The relative photosynthetic limitations resulting from leaf ageing were partitioned into their functional components following the method by Jones (1985) implemented by Grassi & Magnani (2005) to take into account mesophyll conductance to CO2. This approach, which requires the measurement of AN, gs, gm and Vc,max, allows the partitioning of photosynthesis limitations into components related to stomatal conductance (SL), mesophyll conductance (MCL) and leaf biochemical characteristics (BL), assuming a reference treatment in which the maximum assimilation rate, gs, gm and Vc,max can be defined. These maximum values were observed in young plants, and therefore used as the reference to calculate partial photosynthetic limitations in old plants.

Statistical analysis

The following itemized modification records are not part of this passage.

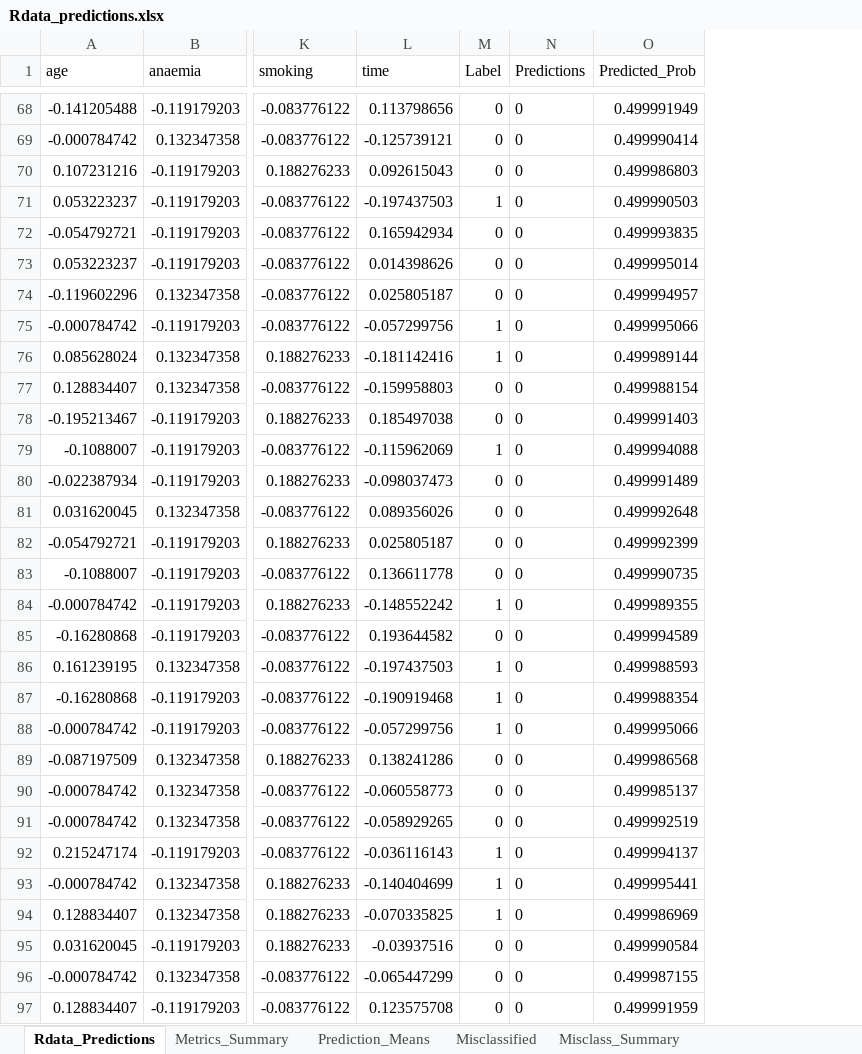
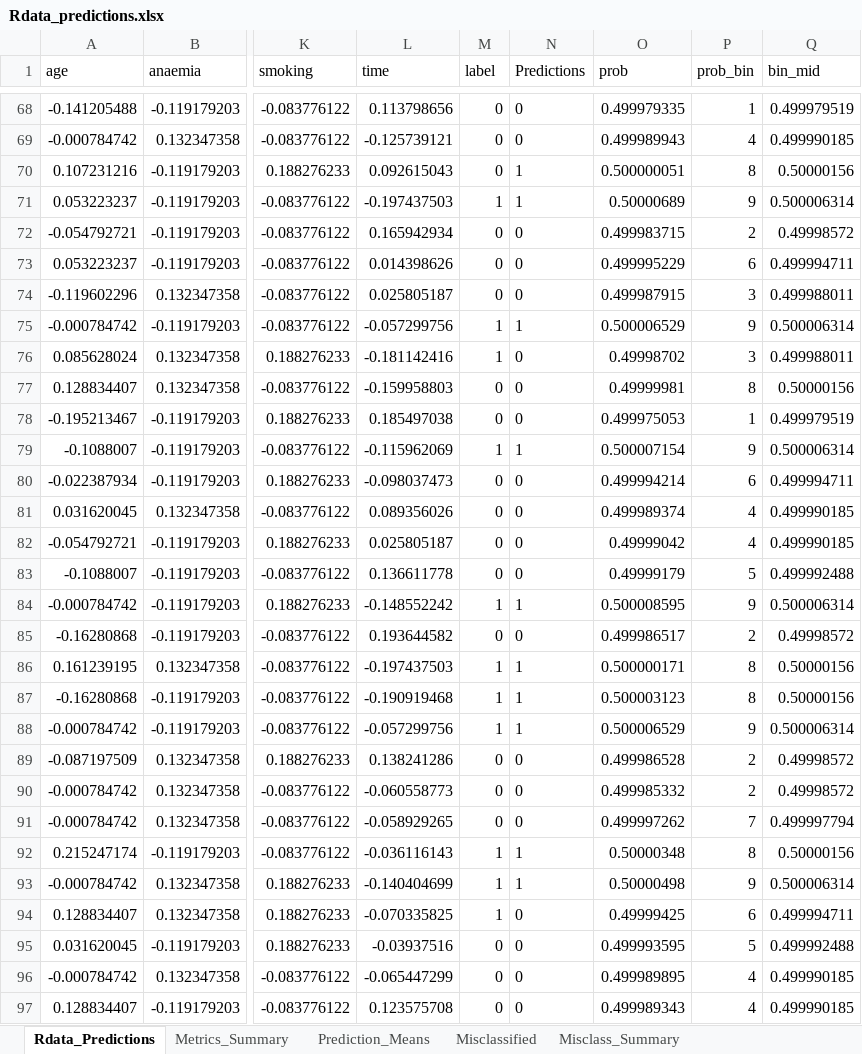
Before and after one commit to MatHatter/DESONN, an Excel workbook: Rdata_predictions.xlsx, sheet Rdata_Predictions, drawn as a sheet; only a part is shown, gaps mark what is left out; values as stored, in another font and other column widths than the file's, no borders; removed rows and columns are numbered as before the commit, all else as after; the diff covers the shown part only; the diff names each change by its address in the sheet, - before the commit and + after, or states it on an @@ line.

```diff
--- a/Rdata_predictions.xlsx (sheet Rdata_Predictions)
+++ b/Rdata_predictions.xlsx (sheet Rdata_Predictions)
-column O (Predicted_Prob), rows 68-97: 0.499991949 | 0.499990414 | 0.499986803 | 0.499990503 | 0.499993835 | 0.499995014 | 0.499994957 | 0.499995066 | 0.499989144 | 0.499988154 | 0.499991403 | 0.499994088 | 0.499991489 | 0.499992648 | 0.499992399 | 0.499990735 | 0.499989355 | 0.499994589 | 0.499988593 | 0.499988354 | 0.499995066 | 0.499986568 | 0.499985137 | 0.499992519 | 0.499994137 | 0.499995441 | 0.499986969 | 0.499990584 | 0.499987155 | 0.499991959
+column O (prob), rows 68-97: 0.499979335 | 0.499989943 | 0.500000051 | 0.50000689 | 0.499983715 | 0.499995229 | 0.499987915 | 0.500006529 | 0.49998702 | 0.49999981 | 0.499975053 | 0.500007154 | 0.499994214 | 0.499989374 | 0.49999042 | 0.49999179 | 0.500008595 | 0.499986517 | 0.500000171 | 0.500003123 | 0.500006529 | 0.499986528 | 0.499985332 | 0.499997262 | 0.50000348 | 0.50000498 | 0.49999425 | 0.499993595 | 0.499989895 | 0.499989343
+column P (prob_bin), rows 68-97: 1 | 4 | 8 | 9 | 2 | 6 | 3 | 9 | 3 | 8 | 1 | 9 | 6 | 4 | 4 | 5 | 9 | 2 | 8 | 8 | 9 | 2 | 2 | 7 | 8 | 9 | 6 | 5 | 4 | 4
+column Q (bin_mid), rows 68-97: 0.499979519 | 0.499990185 | 0.50000156 | 0.500006314 | 0.49998572 | 0.499994711 | 0.499988011 | 0.500006314 | 0.499988011 | 0.50000156 | 0.499979519 | 0.500006314 | 0.499994711 | 0.499990185 | 0.499990185 | 0.499992488 | 0.500006314 | 0.49998572 | 0.50000156 | 0.50000156 | 0.500006314 | 0.49998572 | 0.49998572 | 0.499997794 | 0.50000156 | 0.500006314 | 0.499994711 | 0.499992488 | 0.499990185 | 0.499990185
-M1: Label
+M1: label
-N70:N71 (Predictions): 0
+N70:N71 (Predictions): 1
-N75 (Predictions): 0
+N75 (Predictions): 1
-N79 (Predictions): 0
+N79 (Predictions): 1
-N84 (Predictions): 0
+N84 (Predictions): 1
-N86:N88 (Predictions): 0
+N86:N88 (Predictions): 1
-N92:N93 (Predictions): 0
+N92:N93 (Predictions): 1
```
Also changed, not shown: 225 edited cells elsewhere in this sheet, sheet Misclassified, sheet Metrics_Summary, sheet Misclass_Summary, sheet Prediction_Means, charts or pictures, 12 other files.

Differences between means (young vs old plants) were assessed by one-way anovas (P < 0.05) performed with the SPSS 12.0 software package (SPSS, Chicago, USA).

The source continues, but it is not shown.